Scaling up Sustainable Forest Landscape Management in the Lower Mekong Subregion

A fishing boat weaves its way through mangrove forest in the Mekong Delta, in southern Viet Nam

Program Summary

To improve landscape and forest management in the Lower Mekong Region and to promote regional dialogue and collaboration across Cambodia, Lao PDR, Thailand, Myanmar, and Vietnam to scaleup resilient and productive forest landscapes.


The Mekong region houses the third largest contiguous tropical forest area in the world, after the Amazon and the Congo Basin, with 46 percent of its area still covered with forests. Forest landscapes are becoming ever more fragmented and degraded.  All countries are experiencing forest degradation, with many remaining forest areas either diminishing, being severely fragmented, or being degraded.  Although the forest cover in Vietnam and Thailand is increasing, mainly due to expanding forest plantations, all countries in the region are losing primary forests. Cambodia and Myanmar are experiencing significant overall forest degradation in all types.
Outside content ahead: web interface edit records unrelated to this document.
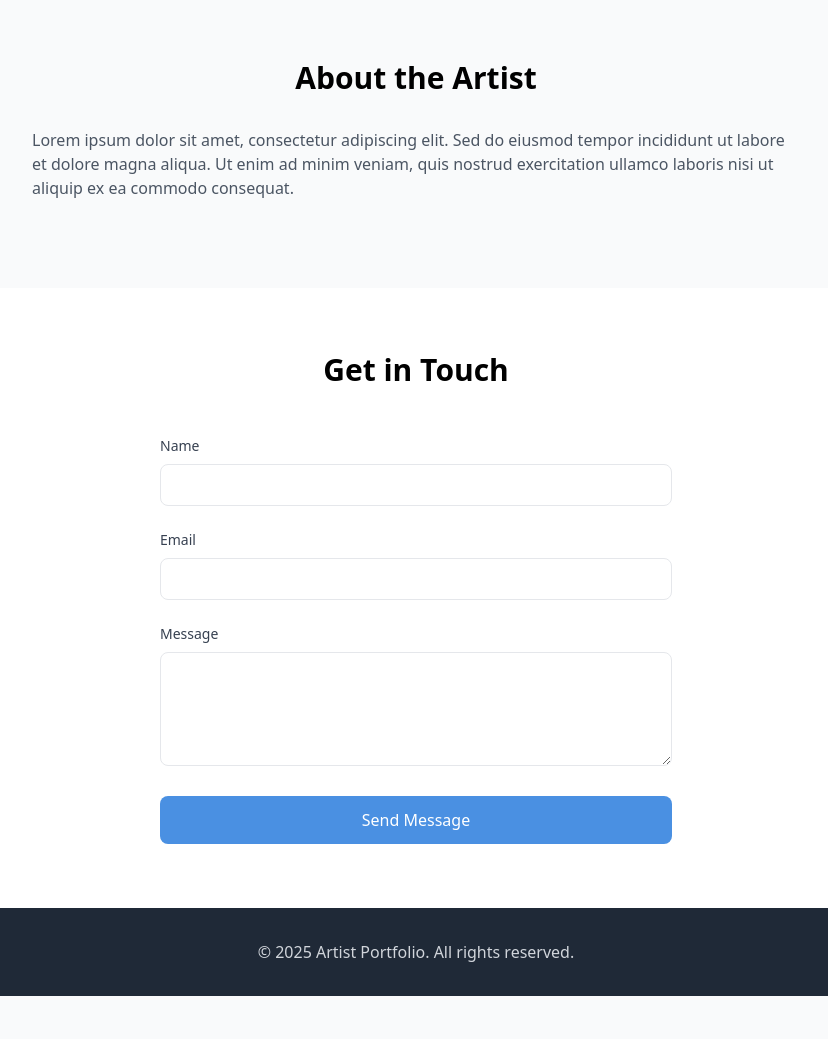
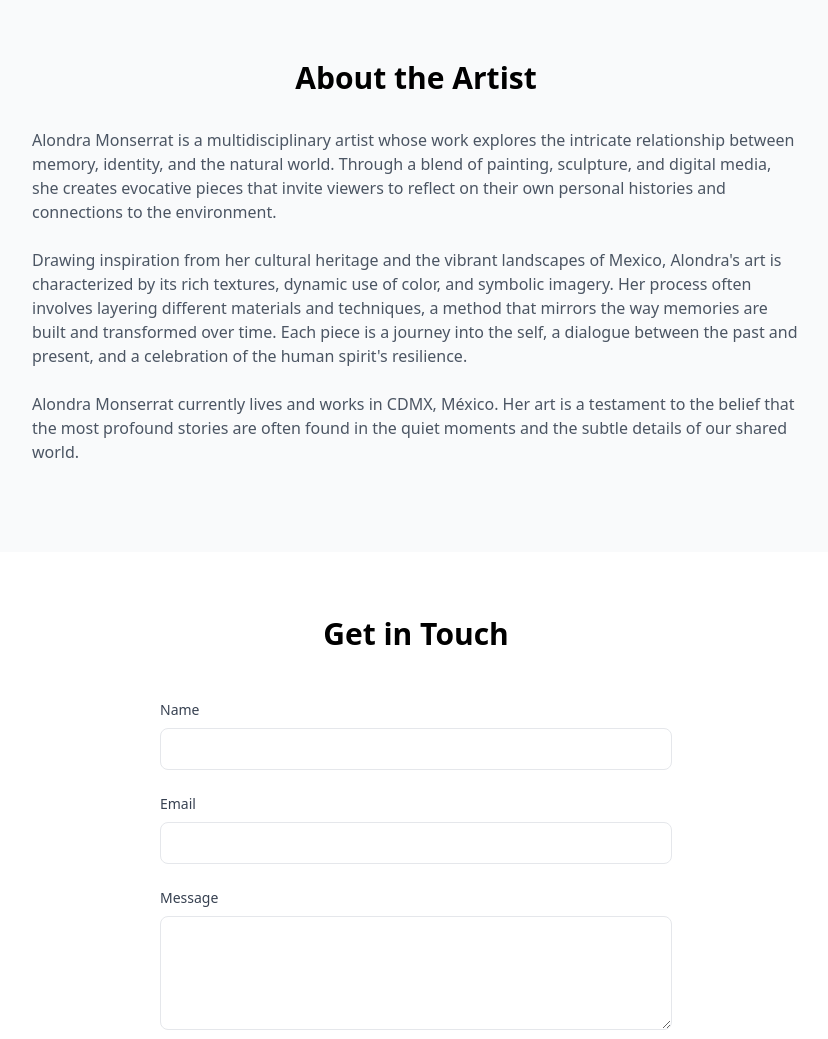
Before and after one commit to roco19/alondra-portfolio, a website: page src/index.html in a window 1280 px wide. Shown: the part 1140-2179 px from the top of the page, without its empty margins (224-1052 px from the left). Before the commit the page ends 2136 px from the top, so only its background shows below. Drawn offline with nearby package versions, Linux system fonts and the light colour scheme; files that its build step writes are made by us from their sources.

Commit message:
Add artist info (draft)

```diff
--- a/src/index.html
+++ b/src/index.html
@@ -1,5 +1,6 @@
 <!DOCTYPE html>
 <html lang="en" class="light">
+
 <head>
   <meta charset="UTF-8">
   <meta name="viewport" content="width=device-width, initial-scale=1.0">
@@ -7,28 +8,35 @@
   <title>Artist Portfolio</title>
   <link href="css/output.css" rel="stylesheet">
 </head>
+
 <body class="bg-gray-50 dark:bg-gray-900 transition-colors">
   <!-- Header -->
   <header class="bg-white dark:bg-gray-800 shadow-md fixed w-full z-10">
     <nav class="container mx-auto px-4 py-4 flex justify-between items-center">
-            <h1 class="text-2xl font-bold text-primary dark:text-white">Artist Portfolio</h1>
+      <h1 class="text-2xl font-bold text-primary dark:text-white">Alondra Monserrat</h1>
       <button class="md:hidden" id="menuButton" aria-label="Toggle menu">
         <svg class="w-6 h-6" fill="none" stroke="currentColor" viewBox="0 0 24 24">
-                    <path stroke-linecap="round" stroke-linejoin="round" stroke-width="2" d="M4 6h16M4 12h16M4 18h16"/>
+          <path stroke-linecap="round" stroke-linejoin="round" stroke-width="2" d="M4 6h16M4 12h16M4 18h16" />
         </svg>
       </button>
       <ul class="hidden md:flex space-x-8 items-center">
-                <li><a href="#home" class="text-gray-700 dark:text-gray-300 hover:text-secondary dark:hover:text-secondary">Home</a></li>
-                <li><a href="#gallery" class="text-gray-700 dark:text-gray-300 hover:text-secondary dark:hover:text-secondary">Gallery</a></li>
-                <li><a href="#about" class="text-gray-700 dark:text-gray-300 hover:text-secondary dark:hover:text-secondary">About</a></li>
-                <li><a href="#contact" class="text-gray-700 dark:text-gray-300 hover:text-secondary dark:hover:text-secondary">Contact</a></li>
+        <li><a href="#home"
+            class="text-gray-700 dark:text-gray-300 hover:text-secondary dark:hover:text-secondary">Home</a></li>
+        <li><a href="#gallery"
+            class="text-gray-700 dark:text-gray-300 hover:text-secondary dark:hover:text-secondary">Gallery</a></li>
+        <li><a href="#about"
+            class="text-gray-700 dark:text-gray-300 hover:text-secondary dark:hover:text-secondary">About</a></li>
+        <li><a href="#contact"
+            class="text-gray-700 dark:text-gray-300 hover:text-secondary dark:hover:text-secondary">Contact</a></li>
         <li>
-                    <button id="themeToggle" class="p-2 rounded-full hover:bg-gray-100 dark:hover:bg-gray-700" aria-label="Toggle theme">
+          <button id="themeToggle" class="p-2 rounded-full hover:bg-gray-100 dark:hover:bg-gray-700"
+            aria-label="Toggle theme">
             <svg class="w-6 h-6 hidden dark:block" fill="currentColor" viewBox="0 0 20 20">
-                            <path d="M10 2a1 1 0 011 1v1a1 1 0 11-2 0V3a1 1 0 011-1zm4 8a4 4 0 11-8 0 4 4 0 018 0zm-.464 4.95l.707.707a1 1 0 001.414-1.414l-.707-.707a1 1 0 00-1.414 1.414zm2.12-10.607a1 1 0 010 1.414l-.706.707a1 1 0 11-1.414-1.414l.707-.707a1 1 0 011.414 0zM17 11a1 1 0 100-2h-1a1 1 0 100 2h1zm-7 4a1 1 0 011 1v1a1 1 0 11-2 0v-1a1 1 0 011-1zM5.05 6.464A1 1 0 106.465 5.05l-.708-.707a1 1 0 00-1.414 1.414l.707.707zm1.414 8.486l-.707.707a1 1 0 01-1.414-1.414l.707-.707a1 1 0 011.414 1.414zM4 11a1 1 0 100-2H3a1 1 0 000 2h1z"/>
+              <path
+                d="M10 2a1 1 0 011 1v1a1 1 0 11-2 0V3a1 1 0 011-1zm4 8a4 4 0 11-8 0 4 4 0 018 0zm-.464 4.95l.707.707a1 1 0 001.414-1.414l-.707-.707a1 1 0 00-1.414 1.414zm2.12-10.607a1 1 0 010 1.414l-.706.707a1 1 0 11-1.414-1.414l.707-.707a1 1 0 011.414 0zM17 11a1 1 0 100-2h-1a1 1 0 100 2h1zm-7 4a1 1 0 011 1v1a1 1 0 11-2 0v-1a1 1 0 011-1zM5.05 6.464A1 1 0 106.465 5.05l-.708-.707a1 1 0 00-1.414 1.414l.707.707zm1.414 8.486l-.707.707a1 1 0 01-1.414-1.414l.707-.707a1 1 0 011.414 1.414zM4 11a1 1 0 100-2H3a1 1 0 000 2h1z" />
             </svg>
             <svg class="w-6 h-6 dark:hidden" fill="currentColor" viewBox="0 0 20 20">
-                            <path d="M17.293 13.293A8 8 0 016.707 2.707a8.001 8.001 0 1010.586 10.586z"/>
+              <path d="M17.293 13.293A8 8 0 016.707 2.707a8.001 8.001 0 1010.586 10.586z" />
             </svg>
           </button>
         </li>
@@ -50,7 +58,8 @@
     <div class="container mx-auto px-4">
       <div class="max-w-3xl mx-auto text-center">
         <h2 class="text-4xl md:text-5xl font-bold mb-6 dark:text-white">Welcome to My Art Gallery</h2>
-                <p class="text-lg text-gray-600 dark:text-gray-300 mb-8">Exploring the boundaries of creativity through unique artworks</p>
+        <p class="text-lg text-gray-600 dark:text-gray-300 mb-8">Exploring the boundaries of creativity through unique
+          artworks</p>
         <a href="#gallery" class="bg-secondary text-white px-8 py-3 rounded-full hover:bg-opacity-90 transition-colors">
           View Gallery
         </a>
@@ -74,8 +83,21 @@
       <div class="max-w-3xl mx-auto">
         <h2 class="text-3xl font-bold text-center mb-8 dark:text-white">About the Artist</h2>
         <p class="text-gray-600 dark:text-gray-300 mb-6">
-                    Lorem ipsum dolor sit amet, consectetur adipiscing elit. Sed do eiusmod tempor incididunt ut labore et dolore magna aliqua.
-                    Ut enim ad minim veniam, quis nostrud exercitation ullamco laboris nisi ut aliquip ex ea commodo consequat.
+          Alondra Monserrat is a multidisciplinary artist whose work explores the intricate relationship between memory,
+          identity, and the natural world. Through a blend of painting, sculpture, and digital media, she creates
+          evocative pieces that invite viewers to reflect on their own personal histories and connections to the
+          environment.
+        </p>
+        <p class="text-gray-600 dark:text-gray-300 mb-6">
+          Drawing inspiration from her cultural heritage and the vibrant landscapes of Mexico, Alondra's art is
+          characterized by its rich textures, dynamic use of color, and symbolic imagery. Her process often involves
+          layering different materials and techniques, a method that mirrors the way memories are built and transformed
+          over time. Each piece is a journey into the self, a dialogue between the past and present, and a celebration
+          of the human spirit's resilience.
+        </p>
+        <p class="text-gray-600 dark:text-gray-300 mb-6">
+          Alondra Monserrat currently lives and works in CDMX, México. Her art is a testament to the belief that the
+          most profound stories are often found in the quiet moments and the subtle details of our shared world.
         </p>
       </div>
     </div>
@@ -88,17 +110,24 @@
       <form class="max-w-lg mx-auto">
         <div class="mb-6">
           <label for="name" class="block mb-2 text-sm font-medium text-gray-700 dark:text-gray-300">Name</label>
-                    <input type="text" id="name" class="w-full px-4 py-2 border rounded-lg bg-white dark:bg-gray-800 dark:border-gray-600 dark:text-white focus:ring-2 focus:ring-secondary dark:focus:ring-blue-500" required>
+          <input type="text" id="name"
+            class="w-full px-4 py-2 border rounded-lg bg-white dark:bg-gray-800 dark:border-gray-600 dark:text-white focus:ring-2 focus:ring-secondary dark:focus:ring-blue-500"
+            required>
         </div>
         <div class="mb-6">
           <label for="email" class="block mb-2 text-sm font-medium text-gray-700 dark:text-gray-300">Email</label>
-                    <input type="email" id="email" class="w-full px-4 py-2 border rounded-lg bg-white dark:bg-gray-800 dark:border-gray-600 dark:text-white focus:ring-2 focus:ring-secondary dark:focus:ring-blue-500" required>
+          <input type="email" id="email"
+            class="w-full px-4 py-2 border rounded-lg bg-white dark:bg-gray-800 dark:border-gray-600 dark:text-white focus:ring-2 focus:ring-secondary dark:focus:ring-blue-500"
+            required>
         </div>
         <div class="mb-6">
           <label for="message" class="block mb-2 text-sm font-medium text-gray-700 dark:text-gray-300">Message</label>
-                    <textarea id="message" rows="4" class="w-full px-4 py-2 border rounded-lg bg-white dark:bg-gray-800 dark:border-gray-600 dark:text-white focus:ring-2 focus:ring-secondary dark:focus:ring-blue-500" required></textarea>
+          <textarea id="message" rows="4"
+            class="w-full px-4 py-2 border rounded-lg bg-white dark:bg-gray-800 dark:border-gray-600 dark:text-white focus:ring-2 focus:ring-secondary dark:focus:ring-blue-500"
+            required></textarea>
         </div>
-                <button type="submit" class="w-full bg-secondary text-white py-3 rounded-lg hover:bg-opacity-90 dark:hover:bg-opacity-80 transition-colors">
+        <button type="submit"
+          class="w-full bg-secondary text-white py-3 rounded-lg hover:bg-opacity-90 dark:hover:bg-opacity-80 transition-colors">
           Send Message
         </button>
       </form>
@@ -108,10 +137,11 @@
   <!-- Footer -->
   <footer class="bg-gray-800 dark:bg-gray-900 text-white py-8">
     <div class="container mx-auto px-4 text-center">
-            <p class="text-gray-300 dark:text-gray-400">&copy; 2025 Artist Portfolio. All rights reserved.</p>
+      <p class="text-gray-300 dark:text-gray-400">&copy; 2025 Alondra Monserrat. All rights reserved.</p>
     </div>
   </footer>
 
   <script src="js/main.js" defer></script>
 </body>
+
 </html>
```
Lines whose indentation alone changed are shown as unchanged.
Nearly 80 percent of the rural population depends on agriculture and  wood  fuel  for  cooking  and  supporting  rural  industry,  thus  driving  habitat alteration . All countries in the Lower Mekong Subregion (LMS) have embraced the concept of forest landscape  management.  They have initiated investments in landscape programs supported by the World Bank and other development partners. However, many of the current and  emerging landscape and  forest  threats–climate change, forest fragmentation, loss of ecosystem services and biodiversity, wildlife  consumption/trade, and the  spread of  zoonotic diseases–require a more coordinated and collaborative regional response, which has  been lacking due to political isolation. At the same time, outdated forest management models need to be reconsidered and updated to account for new opportunities for economic contributions to rural development, especially in the recovery from COVID19, when ecotourism and plantation forestry could become green job promoters. 


The PROGREEN activities will support and facilitate the current transition away   from   Government-controlled   forest   management   models   to   participatory, integrated approaches that provide economic incentives and tangible benefits to the community and private stakeholders.-These   activities will also   advance LMS  countries’  collective  thinking  on   and preparedness for common  challenges  through  regional  dialogue  and  knowledge sharing, identifying solutions to recently identified trends in almost all countries, which include: Growing supply gap of legal timber which heavily impacts the regions’ natural forest so Increased influence of China, rapid infrastructure development (roads, water infrastructure) and its associated accelerated encroachment  pattern Illegal wildlife and timber trade Regional climate change impacts Forest fires and other trends, some of which have been aggravated by COVID19. -Through these assessments and the convening of stakeholders and country counterparts, the PROGREEN investments will advance a dialogue on policy solutions on regional economic development, more resilient cross-border landscape management, one-health and biodiversity solutions, promotion of  innovative technology solutions, and regional cooperation on critical value chains (ecotourism, forest plantations). The dialogue process will also advance / promote / enable novel approaches to financing, thus addressing the lack of adequate financing opportunities to support the implementation of ongoing forest landscape operations and to identify opportunities for cross-border programs. -
PROGREEN will add value by supporting the engagement with and consultation among Mekong countries to advance learning and needed policy dialogue by convening stakeholders, bringing in global and regional expertise on landscape management, cross-country benchmarking, and supporting thorough and deep consultations with affected stakeholders. PROGREEN resources will support the further dissemination and uptake of best practices and lessons from each of the LMS countries, targeting institutions and stakeholders to fill gaps and needs identified in the ongoing dialogue.

[Expected] Results

  • Promote resilient, large-scale landscape programs and leverage innovative financing (including cross-border), forest landscapes, including community tenure, cross-sectoral cooperation, land use planning, illegal timber and biodiversity trade, and fire management. 
  • Improve regional dialogue and knowledge exchange. A substantial amount of analytical work has been undertaken regarding land and water management in the countries of the LMS.